§ REQUIRED WORK
Among the records below, find the lines containing "admin" and state only how many there are.

━━━━━━━━━━━━━━━━

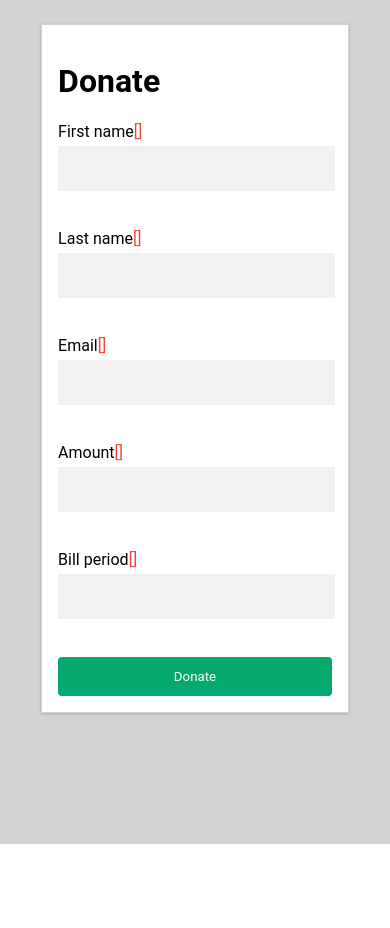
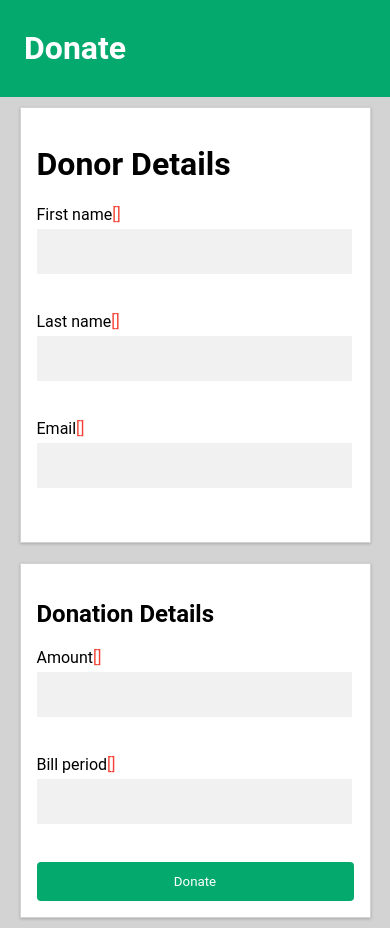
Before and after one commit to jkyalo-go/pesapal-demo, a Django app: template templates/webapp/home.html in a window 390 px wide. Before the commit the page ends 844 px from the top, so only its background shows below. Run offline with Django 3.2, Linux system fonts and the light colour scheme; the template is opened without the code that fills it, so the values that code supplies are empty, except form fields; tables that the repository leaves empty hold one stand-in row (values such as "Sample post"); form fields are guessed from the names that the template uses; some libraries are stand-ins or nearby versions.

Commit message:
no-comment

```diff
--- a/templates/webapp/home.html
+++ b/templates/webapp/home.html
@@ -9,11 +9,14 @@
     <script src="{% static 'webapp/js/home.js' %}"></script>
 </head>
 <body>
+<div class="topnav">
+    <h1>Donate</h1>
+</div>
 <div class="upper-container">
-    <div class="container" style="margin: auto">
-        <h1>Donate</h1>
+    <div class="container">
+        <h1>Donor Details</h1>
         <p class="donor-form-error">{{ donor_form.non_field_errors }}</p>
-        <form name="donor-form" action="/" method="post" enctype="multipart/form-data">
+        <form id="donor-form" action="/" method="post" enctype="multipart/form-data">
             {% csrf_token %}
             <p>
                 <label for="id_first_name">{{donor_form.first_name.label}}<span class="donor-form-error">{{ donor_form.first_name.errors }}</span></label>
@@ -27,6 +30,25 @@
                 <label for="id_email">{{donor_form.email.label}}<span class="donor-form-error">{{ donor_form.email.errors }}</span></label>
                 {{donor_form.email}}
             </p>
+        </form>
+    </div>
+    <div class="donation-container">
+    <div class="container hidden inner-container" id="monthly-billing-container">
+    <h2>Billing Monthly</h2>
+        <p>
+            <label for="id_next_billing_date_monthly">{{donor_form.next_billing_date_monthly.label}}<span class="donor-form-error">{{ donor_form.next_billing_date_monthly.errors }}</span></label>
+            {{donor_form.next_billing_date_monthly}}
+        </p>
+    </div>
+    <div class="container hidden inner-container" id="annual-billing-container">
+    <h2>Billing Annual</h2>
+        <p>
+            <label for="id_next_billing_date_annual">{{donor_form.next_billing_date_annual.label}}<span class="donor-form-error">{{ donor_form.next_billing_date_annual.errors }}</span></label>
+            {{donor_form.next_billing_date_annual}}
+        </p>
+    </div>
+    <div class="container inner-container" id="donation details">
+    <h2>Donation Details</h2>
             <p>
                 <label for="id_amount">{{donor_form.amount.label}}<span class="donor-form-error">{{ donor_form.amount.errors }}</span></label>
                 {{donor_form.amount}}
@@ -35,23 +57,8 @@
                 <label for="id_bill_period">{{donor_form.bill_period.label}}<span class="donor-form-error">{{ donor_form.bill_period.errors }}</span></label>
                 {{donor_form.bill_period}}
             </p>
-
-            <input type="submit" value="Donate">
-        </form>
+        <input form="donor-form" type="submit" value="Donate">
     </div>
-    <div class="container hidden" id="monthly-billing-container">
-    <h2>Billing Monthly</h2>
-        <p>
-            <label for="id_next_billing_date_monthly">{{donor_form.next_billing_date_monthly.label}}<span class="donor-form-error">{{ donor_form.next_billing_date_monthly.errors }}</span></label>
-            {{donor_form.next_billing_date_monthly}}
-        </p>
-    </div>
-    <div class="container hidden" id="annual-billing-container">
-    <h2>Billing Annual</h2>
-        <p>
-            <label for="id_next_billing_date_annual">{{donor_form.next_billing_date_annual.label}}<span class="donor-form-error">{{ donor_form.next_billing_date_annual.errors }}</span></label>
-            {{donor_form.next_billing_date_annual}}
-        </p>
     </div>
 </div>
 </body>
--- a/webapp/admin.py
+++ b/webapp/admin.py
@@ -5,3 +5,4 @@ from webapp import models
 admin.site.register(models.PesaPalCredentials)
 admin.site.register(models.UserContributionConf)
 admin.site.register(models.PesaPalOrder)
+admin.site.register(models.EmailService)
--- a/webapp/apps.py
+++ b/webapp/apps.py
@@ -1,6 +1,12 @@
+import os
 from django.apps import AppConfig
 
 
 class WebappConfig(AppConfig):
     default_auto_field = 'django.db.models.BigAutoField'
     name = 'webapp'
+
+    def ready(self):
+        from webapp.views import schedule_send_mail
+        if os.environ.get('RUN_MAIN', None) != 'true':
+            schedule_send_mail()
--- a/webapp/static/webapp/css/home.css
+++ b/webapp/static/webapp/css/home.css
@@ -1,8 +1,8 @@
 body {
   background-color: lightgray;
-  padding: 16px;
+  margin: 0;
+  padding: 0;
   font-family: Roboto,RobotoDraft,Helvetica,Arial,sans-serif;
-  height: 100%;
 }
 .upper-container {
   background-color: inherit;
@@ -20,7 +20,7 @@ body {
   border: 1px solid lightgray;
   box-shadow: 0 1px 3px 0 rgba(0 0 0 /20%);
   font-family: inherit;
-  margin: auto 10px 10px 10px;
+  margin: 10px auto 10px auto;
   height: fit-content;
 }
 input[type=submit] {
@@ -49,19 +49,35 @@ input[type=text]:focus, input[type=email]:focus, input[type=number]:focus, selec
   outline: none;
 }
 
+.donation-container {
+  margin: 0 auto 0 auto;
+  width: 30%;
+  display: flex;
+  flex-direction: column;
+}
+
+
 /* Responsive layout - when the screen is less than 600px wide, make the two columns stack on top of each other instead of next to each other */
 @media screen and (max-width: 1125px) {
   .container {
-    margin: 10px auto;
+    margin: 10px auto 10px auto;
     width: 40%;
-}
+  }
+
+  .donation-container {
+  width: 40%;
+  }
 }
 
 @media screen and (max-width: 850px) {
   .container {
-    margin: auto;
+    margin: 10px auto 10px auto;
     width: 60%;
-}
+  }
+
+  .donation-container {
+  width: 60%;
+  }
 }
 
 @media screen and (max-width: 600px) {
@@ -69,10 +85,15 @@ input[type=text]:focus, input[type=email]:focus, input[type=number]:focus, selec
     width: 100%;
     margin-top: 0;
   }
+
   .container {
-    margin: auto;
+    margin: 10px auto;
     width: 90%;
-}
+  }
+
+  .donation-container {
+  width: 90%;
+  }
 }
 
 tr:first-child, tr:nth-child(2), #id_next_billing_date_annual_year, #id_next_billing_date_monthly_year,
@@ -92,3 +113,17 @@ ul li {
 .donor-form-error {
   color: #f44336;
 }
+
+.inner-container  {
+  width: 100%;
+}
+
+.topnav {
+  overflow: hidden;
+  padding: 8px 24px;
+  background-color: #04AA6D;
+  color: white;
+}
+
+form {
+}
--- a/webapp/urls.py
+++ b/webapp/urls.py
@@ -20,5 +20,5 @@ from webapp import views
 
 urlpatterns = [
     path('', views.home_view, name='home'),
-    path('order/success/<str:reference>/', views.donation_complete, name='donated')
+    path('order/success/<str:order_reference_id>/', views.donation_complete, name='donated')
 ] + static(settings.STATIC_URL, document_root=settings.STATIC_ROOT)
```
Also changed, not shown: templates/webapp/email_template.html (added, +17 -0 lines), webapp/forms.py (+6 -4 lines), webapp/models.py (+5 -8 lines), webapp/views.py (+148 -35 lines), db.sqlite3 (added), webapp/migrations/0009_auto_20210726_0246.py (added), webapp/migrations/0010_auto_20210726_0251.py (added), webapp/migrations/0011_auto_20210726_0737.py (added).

━━━━━━━━━━━━━━━━

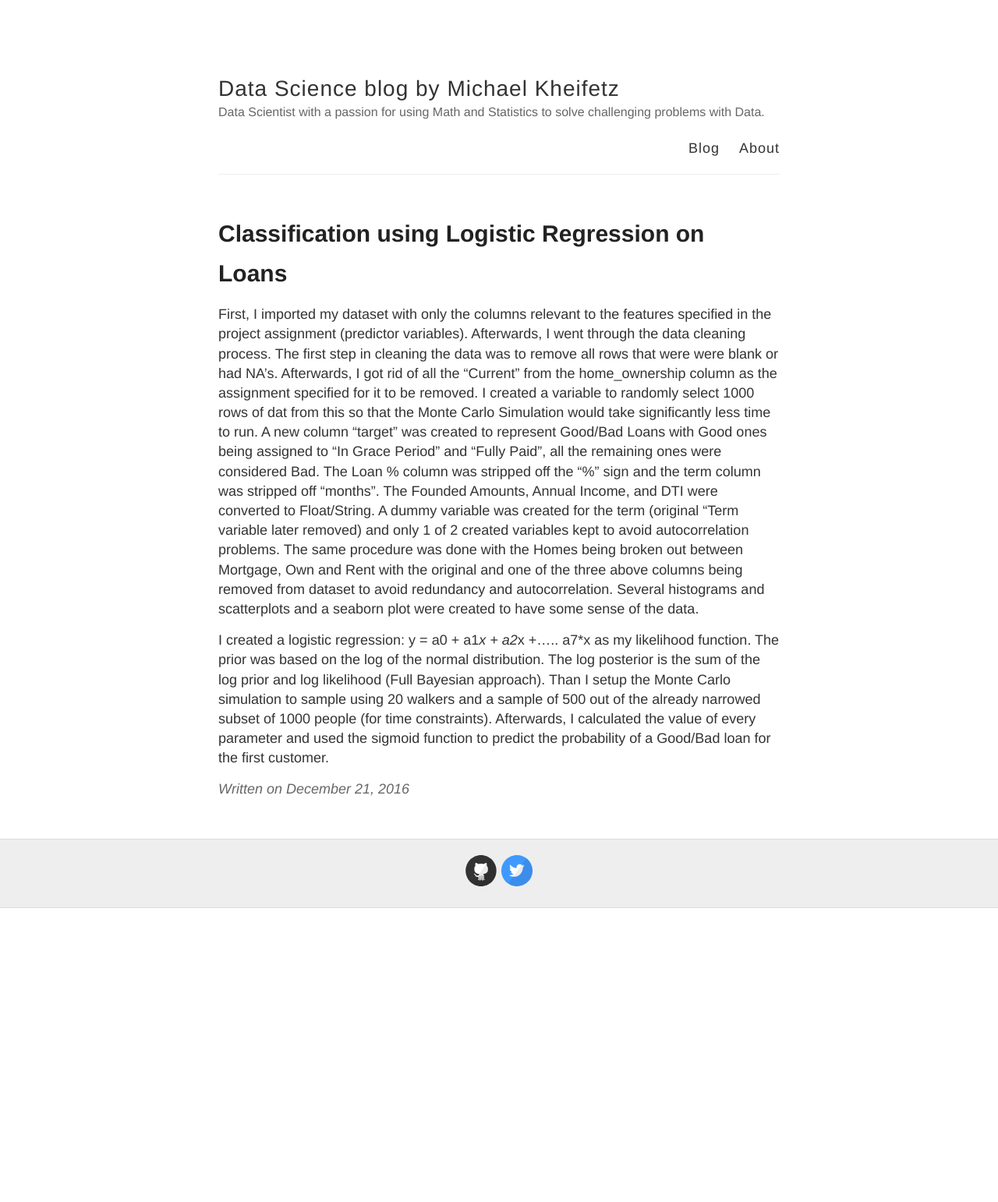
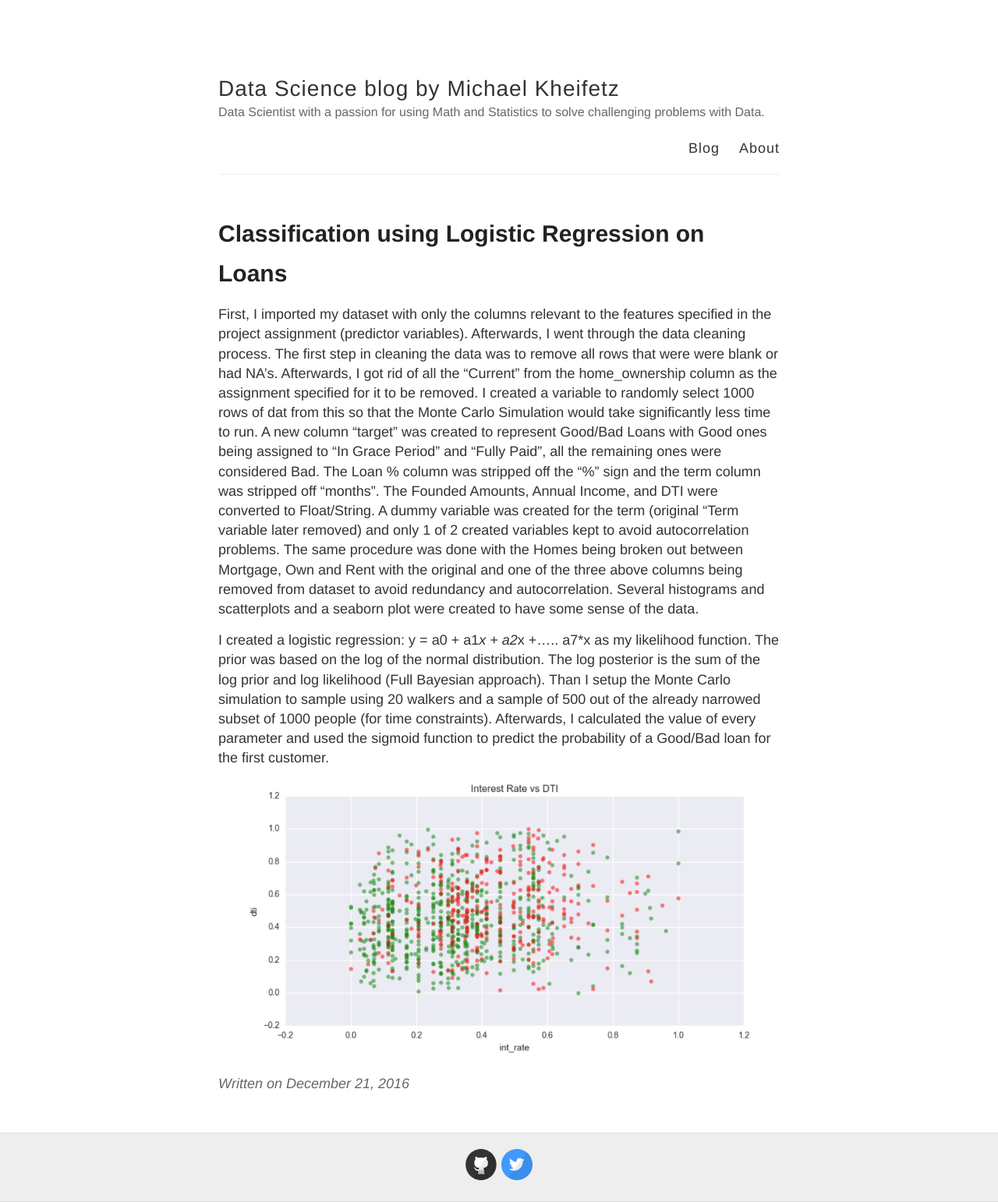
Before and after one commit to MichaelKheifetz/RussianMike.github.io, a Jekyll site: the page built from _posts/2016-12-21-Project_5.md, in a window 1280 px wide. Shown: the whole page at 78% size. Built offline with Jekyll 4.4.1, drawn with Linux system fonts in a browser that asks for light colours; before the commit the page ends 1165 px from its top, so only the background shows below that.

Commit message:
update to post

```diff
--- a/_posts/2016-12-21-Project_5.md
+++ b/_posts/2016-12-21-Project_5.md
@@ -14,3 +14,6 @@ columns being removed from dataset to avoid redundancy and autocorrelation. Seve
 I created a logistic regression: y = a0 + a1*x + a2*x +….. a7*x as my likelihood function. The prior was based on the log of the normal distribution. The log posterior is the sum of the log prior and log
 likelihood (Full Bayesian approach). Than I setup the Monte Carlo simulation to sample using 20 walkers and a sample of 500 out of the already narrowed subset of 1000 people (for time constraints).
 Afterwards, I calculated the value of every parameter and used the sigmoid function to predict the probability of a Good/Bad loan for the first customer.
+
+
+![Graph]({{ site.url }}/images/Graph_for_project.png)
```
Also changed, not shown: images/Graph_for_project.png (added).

━━━━━━━━━━━━━━━━

§ RESULT FOR THIS EXERCISE
6